She probably gets offers, though. Fant of One Kings Lane says that earlier this year, his company began experimenting with paid-for pins, offering 100 of the top home-furnishing pinners a substantial percentage of the proceeds their pins generate.
"We're still figuring out how best to scale the programme," he says.
So what happens when amateurs who are not Silbermann's mother are offered fat cheques from marketers? Should Pinterest try to stop it?
Silbermann stares at me blankly. "We're just trying to preserve the authenticity," he says. "Pinterest is a young platform."
It's sometimes hard to tell whether Silbermann is being sincere or coy when he says things like this.
This year, Silbermann hired Tim Kendall, an engineer with an MBA from Stanford University, to serve as the company's head of product management and partnerships. Kendall is credited with creating Facebook's monetisation strategy in 2006, and he helped Tumblr develop its recently launched advertising platform.
"What's unique about Pinterest is that as you go through these streams of content, some of that content will be purely organic and non-commercial and some of it will be commercial," says Kendall, "and you're not able to discern between the two.
"That's pretty awesome for future business potential."
However, as Kendall suggests, selling products might be just the beginning for Pinterest. Jess Lee, chief executive of fashion-focused Pinterest rival Polyvore, says, "E-commerce 1.0 was driven by digital cameras, electronics, hard goods - things with technical specs that you can plot on a chart. But why does someone pay US$25,000 for an Hermès handbag? It's not rational. It's based on taste; it's totally amorphous and not trackable. That's e-commerce 2.0."
Polyvore, which is profitable and attracts five million users a month in the US, makes about half of its revenue from taking a cut of what its users discover on its site and end up buying elsewhere. The other half of Polyvore's revenue, though, comes from magazine-style advertising campaigns by the likes of Nordstrom and Mercedes.
"I want the entire sales funnel," says Lee, meaning both the ad revenue that creates the desire and the sales that fulfil it.
A clue that Pinterest might be aiming for this approach: the investment by Rakuten, a US$5 billion online retailer.
"We share a vision with Pinterest," says Mikitani. "Our theme is that shopping is entertainment. If everybody bought everything on Amazon, it would be a dystopia."
Pinterest could continue to refine the way it encourages the discovery of products - incorporating splashy (and expensive) ads - and it could sell goods on pinboards on behalf of retailers. Or it could turn itself into a giant affiliate marketer. Whereas electronics, the bread and butter of most e-commerce sites, has painfully narrow margins, the categories that dominate Pinterest, such as apparel and home furnishings, can have initial margins of 50 per cent or more.
I try some of these theories out on Silbermann, who demurs, obfuscates, cracks wise and generally prattles on about the need to focus on his product.

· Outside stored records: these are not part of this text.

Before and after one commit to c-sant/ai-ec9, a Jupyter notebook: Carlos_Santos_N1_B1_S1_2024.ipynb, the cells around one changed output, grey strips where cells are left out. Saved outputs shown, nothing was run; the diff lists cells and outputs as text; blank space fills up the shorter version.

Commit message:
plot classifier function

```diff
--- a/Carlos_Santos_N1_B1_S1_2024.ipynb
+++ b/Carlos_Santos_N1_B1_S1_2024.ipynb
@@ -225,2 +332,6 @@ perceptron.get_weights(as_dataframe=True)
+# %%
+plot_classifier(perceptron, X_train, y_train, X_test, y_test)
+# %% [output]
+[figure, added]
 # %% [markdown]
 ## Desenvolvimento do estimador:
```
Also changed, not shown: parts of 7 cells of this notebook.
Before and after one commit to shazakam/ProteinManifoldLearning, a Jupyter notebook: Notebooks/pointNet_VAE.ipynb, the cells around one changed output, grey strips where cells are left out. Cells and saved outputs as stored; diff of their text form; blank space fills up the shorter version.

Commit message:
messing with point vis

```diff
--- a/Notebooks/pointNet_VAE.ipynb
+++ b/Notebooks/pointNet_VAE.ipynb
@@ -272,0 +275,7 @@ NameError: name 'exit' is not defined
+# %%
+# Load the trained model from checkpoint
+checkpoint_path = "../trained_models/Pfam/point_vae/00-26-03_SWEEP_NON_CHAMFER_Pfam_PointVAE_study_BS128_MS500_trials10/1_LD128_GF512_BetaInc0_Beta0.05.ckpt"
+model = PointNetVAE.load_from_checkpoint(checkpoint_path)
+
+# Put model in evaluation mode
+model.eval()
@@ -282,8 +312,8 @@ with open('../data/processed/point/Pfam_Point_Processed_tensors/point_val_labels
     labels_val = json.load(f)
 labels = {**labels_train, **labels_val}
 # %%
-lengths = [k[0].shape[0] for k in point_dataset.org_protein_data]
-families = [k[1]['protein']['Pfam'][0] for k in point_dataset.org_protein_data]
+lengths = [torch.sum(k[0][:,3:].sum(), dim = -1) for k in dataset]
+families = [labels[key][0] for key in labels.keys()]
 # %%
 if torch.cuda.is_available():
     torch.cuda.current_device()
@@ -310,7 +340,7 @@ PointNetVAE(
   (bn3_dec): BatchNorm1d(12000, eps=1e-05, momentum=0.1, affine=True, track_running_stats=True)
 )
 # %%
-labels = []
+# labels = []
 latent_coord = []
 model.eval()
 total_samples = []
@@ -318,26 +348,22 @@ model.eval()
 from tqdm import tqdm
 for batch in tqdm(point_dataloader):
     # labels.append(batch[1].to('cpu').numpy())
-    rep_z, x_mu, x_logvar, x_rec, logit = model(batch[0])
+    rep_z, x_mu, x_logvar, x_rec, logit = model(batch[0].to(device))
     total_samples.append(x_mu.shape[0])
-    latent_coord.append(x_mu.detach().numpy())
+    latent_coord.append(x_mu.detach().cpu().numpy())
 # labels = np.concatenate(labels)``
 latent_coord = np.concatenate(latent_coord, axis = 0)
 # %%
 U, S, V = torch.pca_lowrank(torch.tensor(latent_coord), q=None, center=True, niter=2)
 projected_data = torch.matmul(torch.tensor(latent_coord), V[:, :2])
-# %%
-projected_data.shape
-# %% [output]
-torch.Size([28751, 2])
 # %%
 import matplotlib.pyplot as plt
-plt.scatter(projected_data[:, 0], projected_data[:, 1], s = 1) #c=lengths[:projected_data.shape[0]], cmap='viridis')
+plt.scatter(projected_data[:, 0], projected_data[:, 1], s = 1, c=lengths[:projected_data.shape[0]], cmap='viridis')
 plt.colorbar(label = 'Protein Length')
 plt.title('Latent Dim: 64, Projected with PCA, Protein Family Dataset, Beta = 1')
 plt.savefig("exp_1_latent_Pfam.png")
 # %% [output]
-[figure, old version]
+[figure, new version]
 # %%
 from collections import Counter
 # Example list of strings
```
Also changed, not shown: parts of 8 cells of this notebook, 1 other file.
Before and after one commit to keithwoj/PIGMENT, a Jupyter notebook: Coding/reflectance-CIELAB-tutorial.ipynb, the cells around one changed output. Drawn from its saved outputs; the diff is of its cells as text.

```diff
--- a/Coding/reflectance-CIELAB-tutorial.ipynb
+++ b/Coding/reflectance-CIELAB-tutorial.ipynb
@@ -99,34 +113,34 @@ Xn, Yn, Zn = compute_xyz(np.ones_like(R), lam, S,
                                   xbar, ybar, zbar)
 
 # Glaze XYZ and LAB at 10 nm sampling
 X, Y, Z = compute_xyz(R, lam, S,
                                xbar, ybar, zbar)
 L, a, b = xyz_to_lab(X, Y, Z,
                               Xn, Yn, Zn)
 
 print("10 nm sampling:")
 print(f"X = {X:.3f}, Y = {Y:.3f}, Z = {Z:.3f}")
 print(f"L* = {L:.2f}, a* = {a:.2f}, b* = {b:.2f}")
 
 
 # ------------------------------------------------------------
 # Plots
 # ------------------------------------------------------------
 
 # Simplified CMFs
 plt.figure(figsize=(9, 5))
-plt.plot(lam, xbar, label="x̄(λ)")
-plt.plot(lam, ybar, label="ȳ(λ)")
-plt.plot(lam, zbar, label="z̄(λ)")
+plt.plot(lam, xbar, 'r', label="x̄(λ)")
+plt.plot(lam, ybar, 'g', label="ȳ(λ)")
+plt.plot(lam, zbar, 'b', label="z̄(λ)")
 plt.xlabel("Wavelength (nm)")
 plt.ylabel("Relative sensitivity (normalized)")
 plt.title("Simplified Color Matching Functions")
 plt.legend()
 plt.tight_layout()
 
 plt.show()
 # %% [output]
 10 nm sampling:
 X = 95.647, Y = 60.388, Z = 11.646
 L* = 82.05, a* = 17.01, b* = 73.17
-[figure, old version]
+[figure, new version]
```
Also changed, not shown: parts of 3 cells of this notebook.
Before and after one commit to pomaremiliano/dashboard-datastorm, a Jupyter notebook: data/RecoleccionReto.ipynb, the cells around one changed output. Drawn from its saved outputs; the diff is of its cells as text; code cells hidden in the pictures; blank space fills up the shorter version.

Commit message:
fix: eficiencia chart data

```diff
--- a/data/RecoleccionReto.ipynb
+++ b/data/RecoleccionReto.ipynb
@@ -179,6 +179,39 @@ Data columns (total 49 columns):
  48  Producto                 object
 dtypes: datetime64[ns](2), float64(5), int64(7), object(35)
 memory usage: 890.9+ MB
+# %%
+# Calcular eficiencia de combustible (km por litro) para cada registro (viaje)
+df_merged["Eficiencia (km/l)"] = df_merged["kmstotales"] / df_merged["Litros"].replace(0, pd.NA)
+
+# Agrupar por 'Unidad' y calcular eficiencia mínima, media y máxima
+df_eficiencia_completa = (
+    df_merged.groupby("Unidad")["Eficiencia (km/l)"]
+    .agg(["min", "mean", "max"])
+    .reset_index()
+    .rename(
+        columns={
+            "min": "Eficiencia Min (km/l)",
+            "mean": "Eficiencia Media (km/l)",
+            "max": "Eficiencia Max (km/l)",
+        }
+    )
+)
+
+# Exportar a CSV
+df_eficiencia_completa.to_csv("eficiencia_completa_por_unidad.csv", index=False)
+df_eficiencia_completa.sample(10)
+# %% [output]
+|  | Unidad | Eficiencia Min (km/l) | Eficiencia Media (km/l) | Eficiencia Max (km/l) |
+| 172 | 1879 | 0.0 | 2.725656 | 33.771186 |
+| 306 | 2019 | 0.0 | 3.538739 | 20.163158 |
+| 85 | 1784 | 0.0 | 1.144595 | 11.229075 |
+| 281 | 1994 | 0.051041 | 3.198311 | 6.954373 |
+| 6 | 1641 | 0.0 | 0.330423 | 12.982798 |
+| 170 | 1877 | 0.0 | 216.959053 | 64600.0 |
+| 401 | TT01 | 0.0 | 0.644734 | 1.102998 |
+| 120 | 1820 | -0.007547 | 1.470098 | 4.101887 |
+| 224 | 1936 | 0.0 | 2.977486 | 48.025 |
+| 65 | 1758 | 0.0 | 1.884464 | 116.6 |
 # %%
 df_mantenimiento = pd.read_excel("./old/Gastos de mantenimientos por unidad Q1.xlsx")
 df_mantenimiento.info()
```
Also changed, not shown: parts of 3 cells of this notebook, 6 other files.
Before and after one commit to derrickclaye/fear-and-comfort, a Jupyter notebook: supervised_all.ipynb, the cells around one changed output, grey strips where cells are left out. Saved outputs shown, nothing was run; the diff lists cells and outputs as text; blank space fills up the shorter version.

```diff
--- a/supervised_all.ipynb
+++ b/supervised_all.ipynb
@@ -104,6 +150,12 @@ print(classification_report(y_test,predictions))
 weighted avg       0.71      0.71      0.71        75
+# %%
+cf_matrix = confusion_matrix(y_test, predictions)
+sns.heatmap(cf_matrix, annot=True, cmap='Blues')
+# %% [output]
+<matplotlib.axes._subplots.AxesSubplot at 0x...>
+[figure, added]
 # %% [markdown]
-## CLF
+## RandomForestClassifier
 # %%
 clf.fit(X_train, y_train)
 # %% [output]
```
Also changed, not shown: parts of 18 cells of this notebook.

Perhaps out of frustration, I suggest that perhaps he hasn't yet figured out how his beloved grid will actually make money.
Silbermann smiles, looks me in the eye and ever so politely says: "We have a pretty good sense.